TASK: Report how many lines in the data below hold "modifiers", with no other words.

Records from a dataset
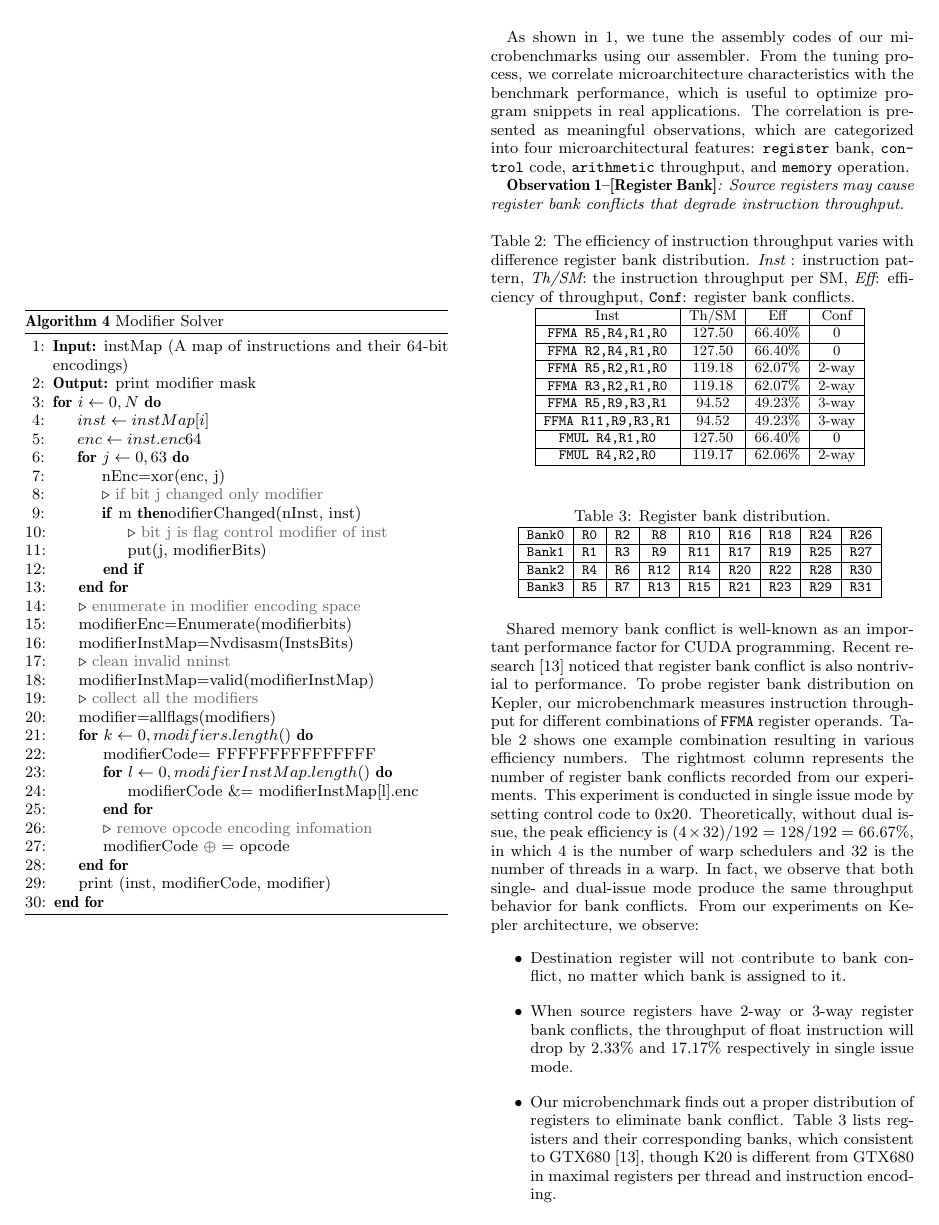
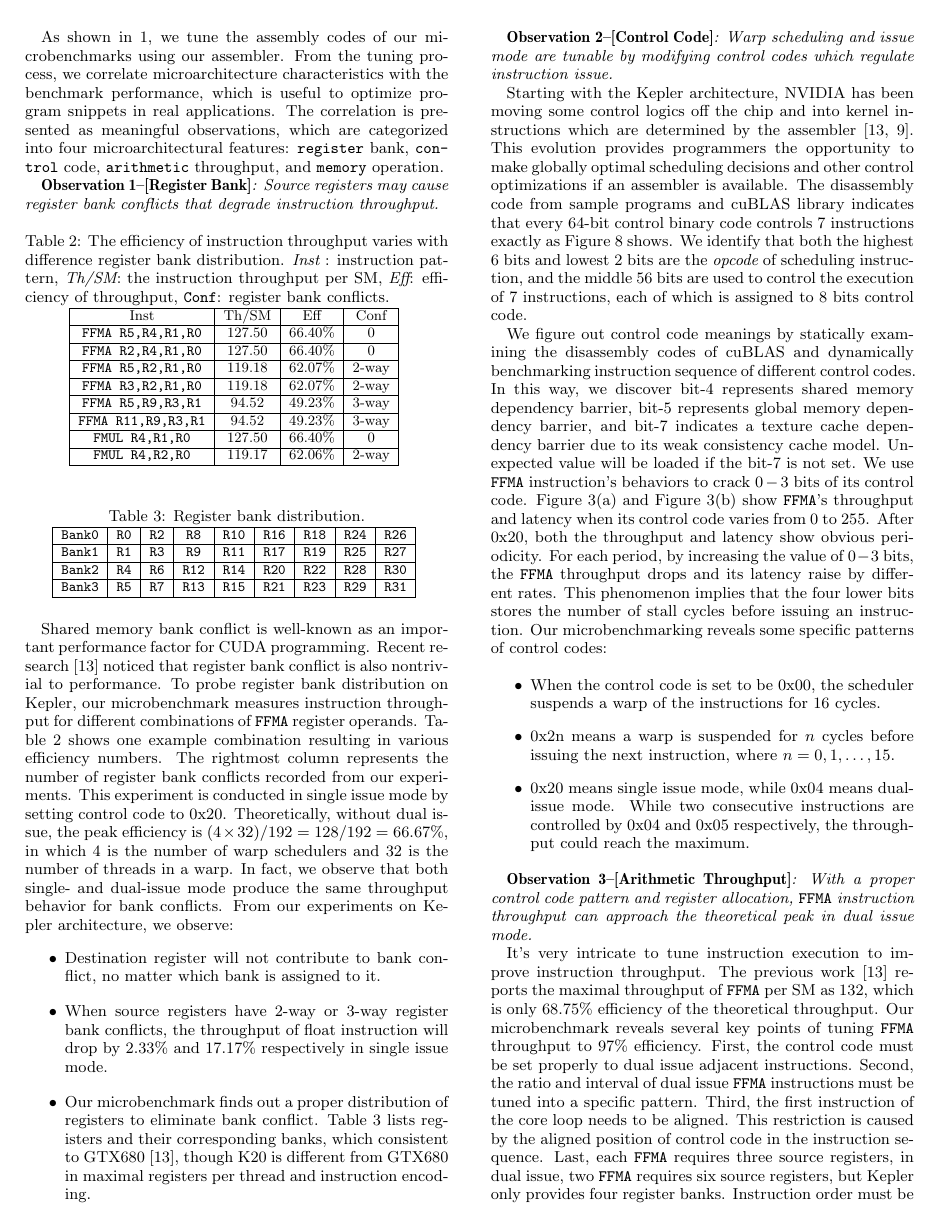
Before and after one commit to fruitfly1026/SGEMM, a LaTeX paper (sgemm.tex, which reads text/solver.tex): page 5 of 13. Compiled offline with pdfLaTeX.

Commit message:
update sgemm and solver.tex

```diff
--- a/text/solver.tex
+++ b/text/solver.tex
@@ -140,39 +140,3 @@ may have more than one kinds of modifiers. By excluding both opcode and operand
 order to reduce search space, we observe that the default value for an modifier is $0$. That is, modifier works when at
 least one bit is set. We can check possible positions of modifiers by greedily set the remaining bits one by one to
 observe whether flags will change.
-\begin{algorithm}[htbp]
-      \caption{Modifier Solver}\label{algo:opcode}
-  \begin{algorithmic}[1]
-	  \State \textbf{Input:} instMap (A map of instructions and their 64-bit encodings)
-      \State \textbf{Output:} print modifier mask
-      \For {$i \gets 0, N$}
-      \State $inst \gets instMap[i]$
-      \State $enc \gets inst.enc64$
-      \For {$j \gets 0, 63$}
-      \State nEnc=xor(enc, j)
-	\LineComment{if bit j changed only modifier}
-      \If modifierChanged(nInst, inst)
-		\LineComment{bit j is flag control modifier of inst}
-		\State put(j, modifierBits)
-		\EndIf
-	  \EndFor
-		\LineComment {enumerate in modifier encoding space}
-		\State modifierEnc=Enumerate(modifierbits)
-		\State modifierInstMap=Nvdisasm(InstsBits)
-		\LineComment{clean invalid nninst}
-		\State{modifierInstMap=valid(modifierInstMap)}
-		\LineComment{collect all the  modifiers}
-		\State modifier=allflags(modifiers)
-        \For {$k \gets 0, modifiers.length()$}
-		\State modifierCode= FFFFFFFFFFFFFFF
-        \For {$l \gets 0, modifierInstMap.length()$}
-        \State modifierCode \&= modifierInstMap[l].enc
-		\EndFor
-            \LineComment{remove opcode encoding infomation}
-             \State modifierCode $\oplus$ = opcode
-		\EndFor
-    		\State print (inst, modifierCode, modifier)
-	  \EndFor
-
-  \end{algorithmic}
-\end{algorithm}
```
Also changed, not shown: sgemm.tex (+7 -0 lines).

ANSWER TO THIS EXERCISE: 5